Please copy each line of the listing below in which the word "changed" appears.

**RECORDS FOR THIS EXERCISE:**
^^^^
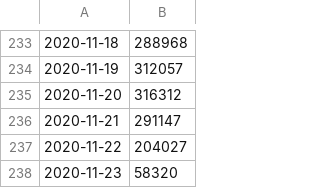
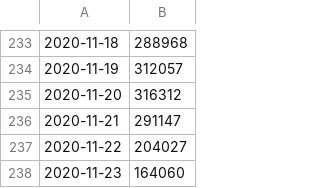
Before and after one commit to carlinmack/covid-graphs, a CSV file: data/England.testing.csv, drawn as a sheet; only a part is shown, gaps mark what is left out.

```diff
--- a/data/England.testing.csv
+++ b/data/England.testing.csv
@@ -237,2 +237,2 @@
 2020-11-22,204027
-2020-11-23,58320
+2020-11-23,164060
```
Also changed, not shown: data/England.hospitalisations.csv, data/Northern Ireland.testing.csv, 42 other files.
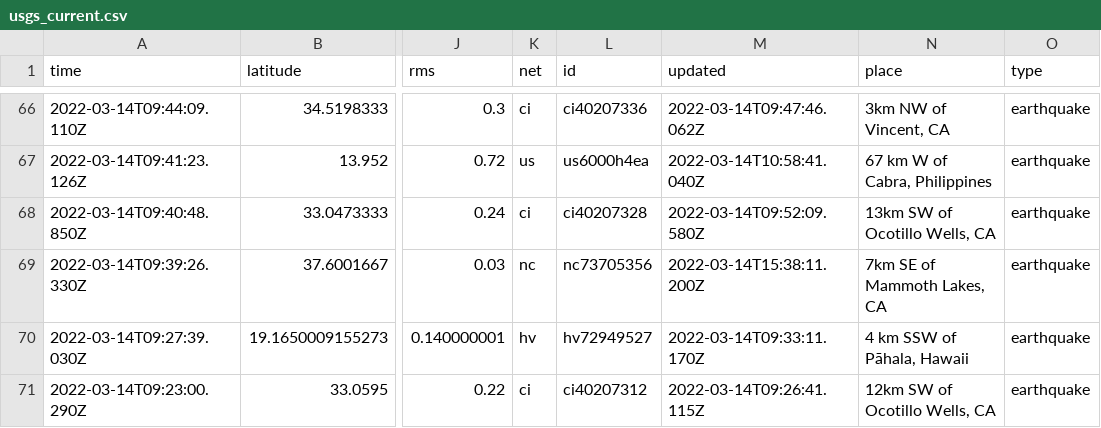
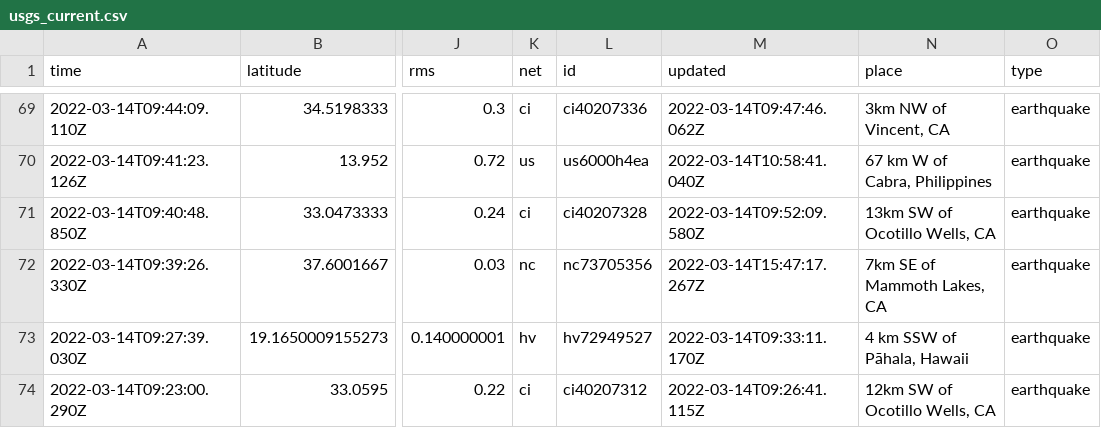
Before and after one commit to rachelll4/git-actions-nicar, a CSV file: usgs_current.csv, drawn as a sheet; only a part is shown, gaps mark what is left out; addresses are those after the commit; the diff covers the shown part only; the diff names each change by its address in the sheet, - before the commit and + after, or states it on an @@ line.

```diff
--- a/usgs_current.csv
+++ b/usgs_current.csv
-M72 (updated): 2022-03-14T15:38:11.200Z
+M72 (updated): 2022-03-14T15:47:17.267Z
```
Also changed, not shown: 3 added rows, 3 removed rows and 7 edited cells elsewhere in this file.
^^^^
**TASK OUTPUT:**
Also changed, not shown: data/England.hospitalisations.csv, data/Northern Ireland.testing.csv, 42 other files.
Also changed, not shown: 3 added rows, 3 removed rows and 7 edited cells elsewhere in this file.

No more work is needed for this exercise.